Difference listings
========

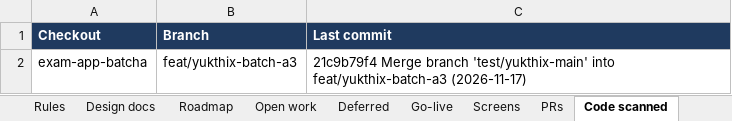
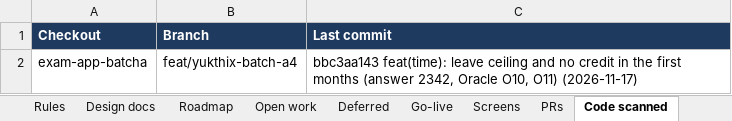
Before and after one commit to hari9495/exam-app, an Excel workbook: docs/yukthix/tracker/YukthiX-Tracker.xlsx, sheet Code scanned, drawn as a sheet; values as stored, in another font and other column widths than the file's, no borders; the diff names each change by its address in the sheet, - before the commit and + after, or states it on an @@ line.

```diff
--- a/docs/yukthix/tracker/YukthiX-Tracker.xlsx (sheet Code scanned)
+++ b/docs/yukthix/tracker/YukthiX-Tracker.xlsx (sheet Code scanned)
-B2 (Branch): feat/yukthix-batch-a3
+B2 (Branch): feat/yukthix-batch-a4
-C2 (Last commit): 21c9b79f4 Merge branch 'test/yukthix-main' into feat/yukthix-batch-a3 (2026-11-17)
+C2 (Last commit): bbc3aa143 feat(time): leave ceiling and no credit in the first months (answer 2342, Oracle O10, O11) (2026-11-17)
```
Also changed, not shown: sheet Manual tests, sheet Summary, sheet Screens, 3 other files.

========

--- Assignment ---
The records must come back exactly, with their pictures removed.

--- Result for this exercise ---
Before and after one commit to hari9495/exam-app, an Excel workbook: docs/yukthix/tracker/YukthiX-Tracker.xlsx, sheet Code scanned, drawn as a sheet; values as stored, in another font and other column widths than the file's, no borders; the diff names each change by its address in the sheet, - before the commit and + after, or states it on an @@ line.

```diff
--- a/docs/yukthix/tracker/YukthiX-Tracker.xlsx (sheet Code scanned)
+++ b/docs/yukthix/tracker/YukthiX-Tracker.xlsx (sheet Code scanned)
-B2 (Branch): feat/yukthix-batch-a3
+B2 (Branch): feat/yukthix-batch-a4
-C2 (Last commit): 21c9b79f4 Merge branch 'test/yukthix-main' into feat/yukthix-batch-a3 (2026-11-17)
+C2 (Last commit): bbc3aa143 feat(time): leave ceiling and no credit in the first months (answer 2342, Oracle O10, O11) (2026-11-17)
```
Also changed, not shown: sheet Manual tests, sheet Summary, sheet Screens, 3 other files.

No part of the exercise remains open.